  • Buoyant US soybean exports to China
In the global oilseeds market the key talking point in the past few weeks has been the increased export numbers for US soybeans to China. Recent sales have lifted the cumulative to date volume to 3.61 million tonnes compared to only 1.27 million tonnes at the same point last year. However, the equivalent figure for two years ago was 10.67 million tonnes, which partly demonstrates the impact of the ongoing trade dispute but also the reduction in China's demand as a result of a lower pig population.


  • Feed markets

Feed bean markets have remained largely unchanged this week although, as the nearby vessels get covered, there is less spot demand with limited new buying interest.
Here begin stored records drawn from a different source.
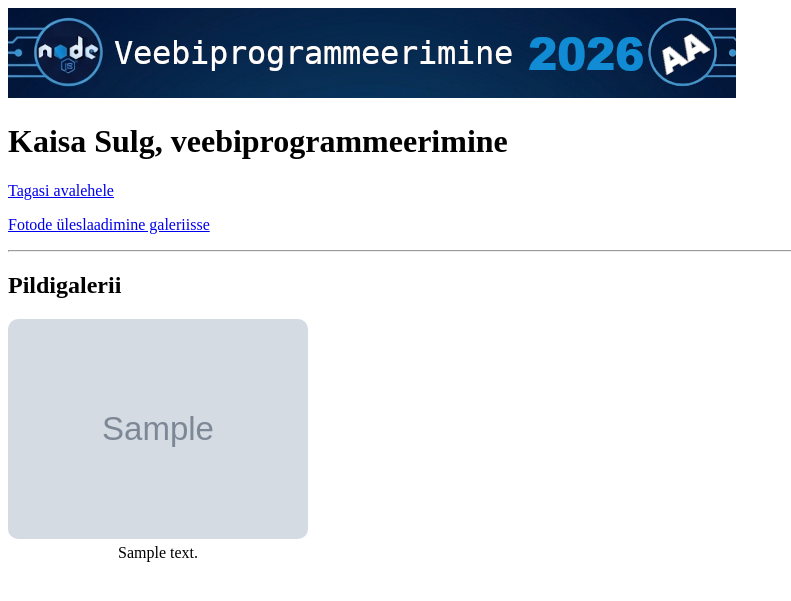
After one commit to ksulg-ux/vp26, a Node project: template views/gallery.ejs in a window 1280 px wide. The commit adds this page. Shown: the top 601 px of the page, without its empty margins (0-791 px from the left). Run offline with Node 20 templates, Linux system fonts and the light colour scheme; the template is opened without the code that fills it: most values are stand-ins (such as "Sample title", 1, 10 or a date in 2020); grey boxes marked "Sample" are stand-in pictures.

Commit message:
Kodutöö pildigalerii

```diff
--- a/index.js
+++ b/index.js
@@ -33,8 +33,8 @@ app.get('/', async (req, res)=>{
 			database: 'if26_kaisa_sulg'
 	});
 	const sqlReq = 'SELECT filename, alttext FROM galleryphotos WHERE id=(SELECT MAX(id) FROM galleryphotos WHERE privacy=? AND deleted IS NULL)';
-	const [result] = await conn.execute(sqlReq, [1]);
-	res.render('index', {day: day, date: date, time: time}, latestPhoto: result[0]);
+	const [result] = await conn.execute(sqlReq, [3]);
+	res.render('index', {day: day, date: date, time: time, latestPhoto: result.length > 0 ? result[0] : null});
 });
 
 app.get('/vanasona', async (req, res)=>{
@@ -63,4 +63,7 @@ app.use('/', visitRouter);
 const galleryPhotoUploadRouter = require('./routes/galleryPhotoUploadRoutes');
 app.use('/galleryphotoupload', galleryPhotoUploadRouter);
 
+const galleryRouter = require('./routes/galleryRoutes');
+app.use('/fotogalerii', galleryRouter);
+
 app.listen(5318);
--- a/public/txt/visits.txt
+++ b/public/txt/visits.txt
@@ -1 +1 @@
-peeter,5. oktoober 2026,10:58:14;Dave,5. oktoober 2026,11:00:50;Daisy,5. oktoober 2026,11:00:55;kai,14. oktoober 2026,14:09:54;
+peeter,5. oktoober 2026,10:58:14;Dave,5. oktoober 2026,11:00:50;Daisy,5. oktoober 2026,11:00:55;kai,14. oktoober 2026,14:09:54;AL,27. oktoober 2026,22:44:32;
--- /dev/null
+++ b/views/gallery.ejs
@@ -0,0 +1,72 @@
+<!DOCTYPE html>
+<html lang="et">
+<head>
+	<meta charset="utf-8">
+	<title>Kaisa Sulg, veebiprogrammeerimine</title>
+</head>
+
+ <style>
+        .gallery {
+            display: flex;
+            flex-wrap: wrap;
+            gap: 20px;
+        }
+
+        .photo {
+            width: 300px;
+        }
+
+        .photo img {
+            width: 300px;
+            height: 220px;
+            object-fit: cover;
+            border-radius: 10px;
+            display: block;
+        }
+
+        .caption {
+            margin-top: 5px;
+            text-align: center;
+        }
+    </style>
+</head>
+
+<body>
+    <img src="/pic/veebiprogrammeerimine_2026_AA.png" alt="banner">
+
+    <h1>Kaisa Sulg, veebiprogrammeerimine</h1>
+
+    <p>
+        <a href="/">Tagasi avalehele</a>
+    </p>
+
+    <p>
+        <a href="/galleryphotoupload">Fotode üleslaadimine galeriisse</a>
+    </p>
+
+    <hr>
+
+    <h2>Pildigalerii</h2>
+
+    <div class="gallery">
+
+        <% photos.forEach(photo => { %>
+
+            <div class="photo">
+
+                <img
+                    src="/gallery/normal/<%= photo.filename %>"
+                    alt="<%= photo.alttext || 'Foto' %>">
+
+                <div class="caption">
+                    <%= photo.alttext || 'Foto' %>
+                </div>
+
+            </div>
+
+        <% }) %>
+
+    </div>
+
+</body>
+</html>
--- a/views/galleryphotoupload.ejs
+++ b/views/galleryphotoupload.ejs
@@ -10,6 +10,7 @@
 	<p>Siin saab galeriisse fotosid laadida.</p>
 	<ul>
 		<li><a href="/">Avalehele</a></li>
+		<li><a href="/fotogalerii">Fotogalerii</a></li>
 	</ul>
 	<hr>
 	<h2>Lae foto üles</h2>
```
Also changed, not shown: controllers/galleryControllers.js (added, +28 -0 lines), routes/galleryRoutes.js (added, +7 -0 lines), views/index.ejs (+12 -0 lines).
With prices lower inland, away from the ports there is some new interest from feed compounders. However, the volumes are very small and unlikely to make any significant impact on improving values.

Overall, we need to see some significant export sales made forward for the new year but prices will need to fall in order for beans to become more competitive in compound feed rations – both home and abroad.


  • Nitrogen

Despite the threat of higher prices due to increased ammonia levels as a result of tight supply, as well as higher natural gas prices in the UK, there has been little activity with ammonium nitrate and urea markets this week.

Yara have posted a new November price at £5/t over their current October terms. It's very likely that CF Fertilisers will make the same move soon.

For October, logistics are very tight so we recommend that you discuss requirements with your Frontier contact very soon.

  • PK

MOP/TSP and PKs are seasonally busy, with activity across the country. Blenders are keen to get product out before the Brexit deadline, avoiding the risk of potential import tariffs on replacement TSP and PKs stocks in November should we see a 'no deal'. With that in mind, taking product in October to manage risk is advisable. 

View markets, set price alerts, manage contracts and take advantage of extended trading hours with
MyCropMarketing, Frontier's online grain marketing platform. 

Subscribe to our blog

As a subscriber, you’ll receive email alerts each time a new blog is published so you can always stay updated with the latest advice and insights from our experts

Frontrunner - 11th October 2019
What is MyFarm?

Related Posts



No comments made yet. Be the first to submit a comment
Already Registered? Login Here
Thursday, 23 May 2024

Captcha Image

We use cookies to improve our website and your experience when using it. Cookies used for the essential operation of the site have already been set. To find out more about the cookies we use and how to delete them, see our Cookie Policy.